Do you remember those good ole days when your parents told you that respectable people don’t talk about politics, sex or religion in polite society? They were three taboos you never mentioned.
I suspect the old-timers knew something we don’t, and if we heeded their advice, this world would be a happier place. Well, if not a happier place, at least a more harmonious place.
Times have changed. Just a casual observation of society will tell you that sex is the only thing the entertainment industry, the advertising industry, the celebrity class and countless others want to talk about, to the point that it has permeated all aspects of modern life and led to a pandemic of pornography and sexual harassment.
And for the past eight years, politics has been a national obsession that’s tearing us apart and destroying our spiritual and emotional equilibrium. We talk a great deal about politics, but it doesn’t seem to do any good because, as they say, talk is cheap. I’ve always thought that time could be spent more profitably in prayer, which produces decidedly more positive results.
It’s reached a point where we don’t merely talk about politics. We constantly argue about it in heated and sometimes violent confrontations. I have a lawyer friend who’s so obsessed with political causes he spends a large part of his day defending COVID-19 mandates, Build Back Better and abortion rights. I suspect he loses sleep thinking about them. He also believes there’s no place for religious beliefs in politics.
I have another friend in the medical profession, who believes liberals are responsible for the demise of everything good in America and the rise of everything bad, from secular humanism to militant atheism and persecution of the Catholic Church by the media and the entertainment industry.
Both of these people are believers, but they make me wonder, “What Would Jesus Do?” Does Jesus judge us by our political views? Is he willing to write off half of America because they’re conservative? Or will he turn his back on the other half because they’re liberal?

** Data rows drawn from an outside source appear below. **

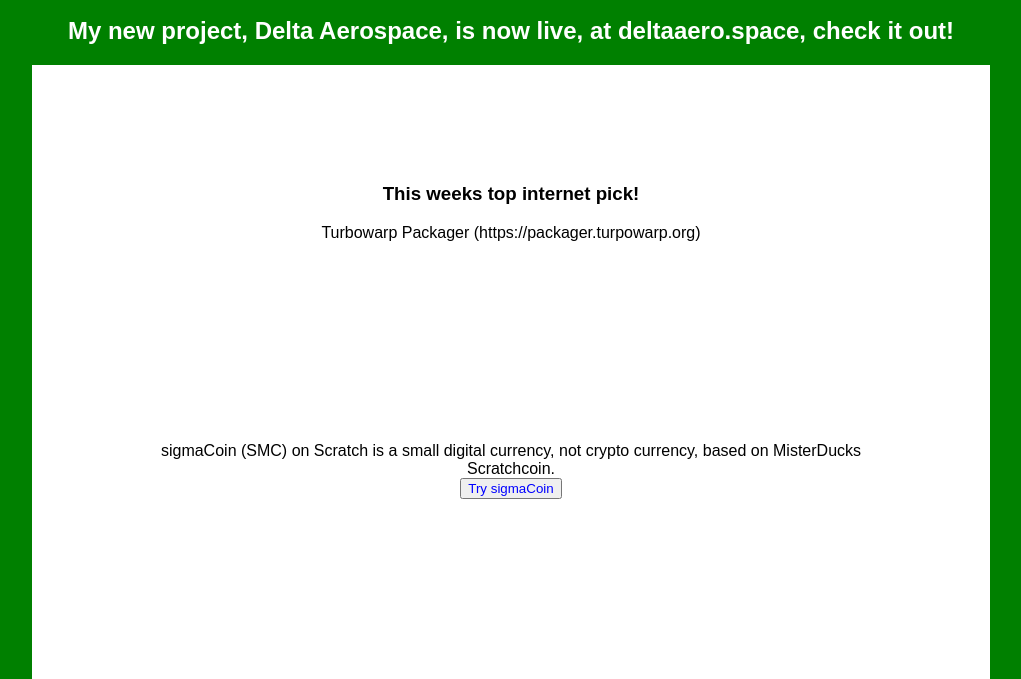
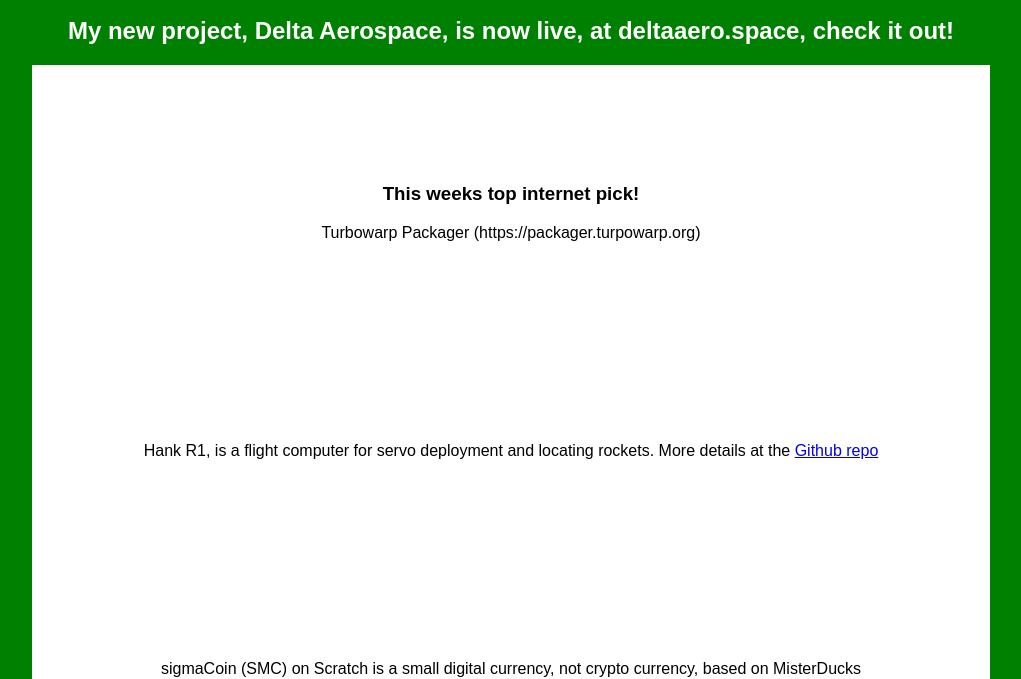
Before and after one commit to BigCart69421/bigcart69421.github.io, a plain HTML site: page index.html in a window 1280 px wide. Shown: the part 111-790 px from the top of the page, without its empty margins (129-1150 px from the left). Drawn offline with Linux system fonts and the light colour scheme.

Commit message:
Update index.html

```diff
--- a/index.html
+++ b/index.html
@@ -57,6 +57,7 @@ p {
 	<h2>You can find all of my lovely, internet-based games right here!</h2>
 	<h2>My new project, Delta Aerospace, is now live, at deltaaero.space, check it out!</h2>
 	<div><h3>This weeks top internet pick! <br></h3>Turbowarp Packager (https://packager.turpowarp.org)</div>
+	<div>Hank R1, is a flight computer for servo deployment and locating rockets. More details at the <a href="https://github.com/BigCart69421/Hank-Dual-Deployment">Github repo</a></div>
 	<div>sigmaCoin (SMC) on Scratch is a small digital currency, not crypto currency, based on MisterDucks Scratchcoin. <br><a href='https://scratch.mit.edu/projects/1049366644/'><button>Try sigmaCoin</button></a></div>
 	<div>The Scamazon Application Shop is a joint effort between Scamazon themselves, sussy34 and myself. You can find my Scratch games on here, as I will only list my HTML5 Games or Python 3 projects here.<br> <a href='https://sites.google.com/view/application-shop'><button>Application Shop</button></a></div></body>
         <div>Play "The Word Game", a simple game where you have to add prefixes and base words to make the daily word!<br><a href="https://bigcart69421.github.io/TheWordGame/"><button>The Word Game.</button></a></div>
```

That brings me to the third traditional taboo—religion. For the most part, discussions about religion in secular society are derogatory. There’s been such a perversion of traditional values that the media often accuse religious people of being the cause of the country’s problems and of obstructing the democratic process because they put their faith first. They would probably have Christians burn a pinch of incense in honor of Caesar to demonstrate their true loyalties.
More than once, I’ve heard politicians and commentators blame religion for America’s unrest. Unfortunately, they often point their finger at the Catholic Church, contending that religion is a major obstacle to “progress,” as they try to push God out of modern life, with tragic results.
A friend of mine worked for many years in a privately owned home-care company that had as its mission statement “Put God first in all we do.” Over the holiday, he called to tell me a West Coast technology company had acquired them, and on the first day of the new ownership, the “Put God first” rule got tossed out. Profits and progress were probably more important. It’s a common occurrence in a society that’s antithetical to faith.
That attitude presents a challenge for Catholics who aren’t afraid to talk about their faith in an age when saying something as inoffensive as “God bless you” can get you hauled into the Human Resources department and brought up on charges.
The goal of any Christian who wants to spread the Gospel should be to break the taboo and bring Christ into a conversation. Talking about Christ is a lot more productive than talking about sex or politics, and in the process you might help Jesus save some souls, which should be the goal of every Catholic.
Countless people are wandering in darkness, and they don’t even know it. They’re oblivious of the Good News, and talking about your religion might be the only encounter they’ll ever have to open the doors of their hearts to Jesus and introduce them to an entirely new life. All you have to do is plant the seed and Jesus will do the rest. So in the new year, make a resolution to share your faith.